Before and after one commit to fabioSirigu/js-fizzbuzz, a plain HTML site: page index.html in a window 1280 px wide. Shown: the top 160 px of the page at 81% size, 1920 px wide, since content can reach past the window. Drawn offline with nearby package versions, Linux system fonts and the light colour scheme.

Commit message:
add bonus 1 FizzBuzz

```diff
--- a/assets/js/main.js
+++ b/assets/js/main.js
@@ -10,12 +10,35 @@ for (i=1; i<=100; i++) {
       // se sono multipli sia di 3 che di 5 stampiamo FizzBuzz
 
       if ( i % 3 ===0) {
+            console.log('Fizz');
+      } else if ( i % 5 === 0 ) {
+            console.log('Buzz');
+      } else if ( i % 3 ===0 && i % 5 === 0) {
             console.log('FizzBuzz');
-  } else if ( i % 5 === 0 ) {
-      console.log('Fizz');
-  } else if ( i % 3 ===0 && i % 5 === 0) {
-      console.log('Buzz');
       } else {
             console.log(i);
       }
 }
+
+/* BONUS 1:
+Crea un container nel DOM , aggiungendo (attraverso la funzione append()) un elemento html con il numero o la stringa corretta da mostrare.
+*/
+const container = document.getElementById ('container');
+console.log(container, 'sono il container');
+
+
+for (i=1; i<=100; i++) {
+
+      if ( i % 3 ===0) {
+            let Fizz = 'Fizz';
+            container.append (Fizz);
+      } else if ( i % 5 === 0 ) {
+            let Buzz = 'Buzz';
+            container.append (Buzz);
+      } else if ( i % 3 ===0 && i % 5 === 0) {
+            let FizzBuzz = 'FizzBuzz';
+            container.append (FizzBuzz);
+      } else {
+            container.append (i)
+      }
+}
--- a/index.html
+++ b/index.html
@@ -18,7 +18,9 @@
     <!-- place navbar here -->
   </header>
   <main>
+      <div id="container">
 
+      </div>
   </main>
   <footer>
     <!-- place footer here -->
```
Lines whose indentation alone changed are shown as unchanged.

EXERCISE GOAL:
Give a word-for-word copy of the records.

RESPONSE AREA:
Before and after one commit to fabioSirigu/js-fizzbuzz, a plain HTML site: page index.html in a window 1280 px wide. Shown: the top 160 px of the page at 81% size, 1920 px wide, since content can reach past the window. Drawn offline with nearby package versions, Linux system fonts and the light colour scheme.

Commit message:
add bonus 1 FizzBuzz

```diff
--- a/assets/js/main.js
+++ b/assets/js/main.js
@@ -10,12 +10,35 @@ for (i=1; i<=100; i++) {
       // se sono multipli sia di 3 che di 5 stampiamo FizzBuzz
 
       if ( i % 3 ===0) {
+            console.log('Fizz');
+      } else if ( i % 5 === 0 ) {
+            console.log('Buzz');
+      } else if ( i % 3 ===0 && i % 5 === 0) {
             console.log('FizzBuzz');
-  } else if ( i % 5 === 0 ) {
-      console.log('Fizz');
-  } else if ( i % 3 ===0 && i % 5 === 0) {
-      console.log('Buzz');
       } else {
             console.log(i);
       }
 }
+
+/* BONUS 1:
+Crea un container nel DOM , aggiungendo (attraverso la funzione append()) un elemento html con il numero o la stringa corretta da mostrare.
+*/
+const container = document.getElementById ('container');
+console.log(container, 'sono il container');
+
+
+for (i=1; i<=100; i++) {
+
+      if ( i % 3 ===0) {
+            let Fizz = 'Fizz';
+            container.append (Fizz);
+      } else if ( i % 5 === 0 ) {
+            let Buzz = 'Buzz';
+            container.append (Buzz);
+      } else if ( i % 3 ===0 && i % 5 === 0) {
+            let FizzBuzz = 'FizzBuzz';
+            container.append (FizzBuzz);
+      } else {
+            container.append (i)
+      }
+}
--- a/index.html
+++ b/index.html
@@ -18,7 +18,9 @@
     <!-- place navbar here -->
   </header>
   <main>
+      <div id="container">
 
+      </div>
   </main>
   <footer>
     <!-- place footer here -->
```
Lines whose indentation alone changed are shown as unchanged.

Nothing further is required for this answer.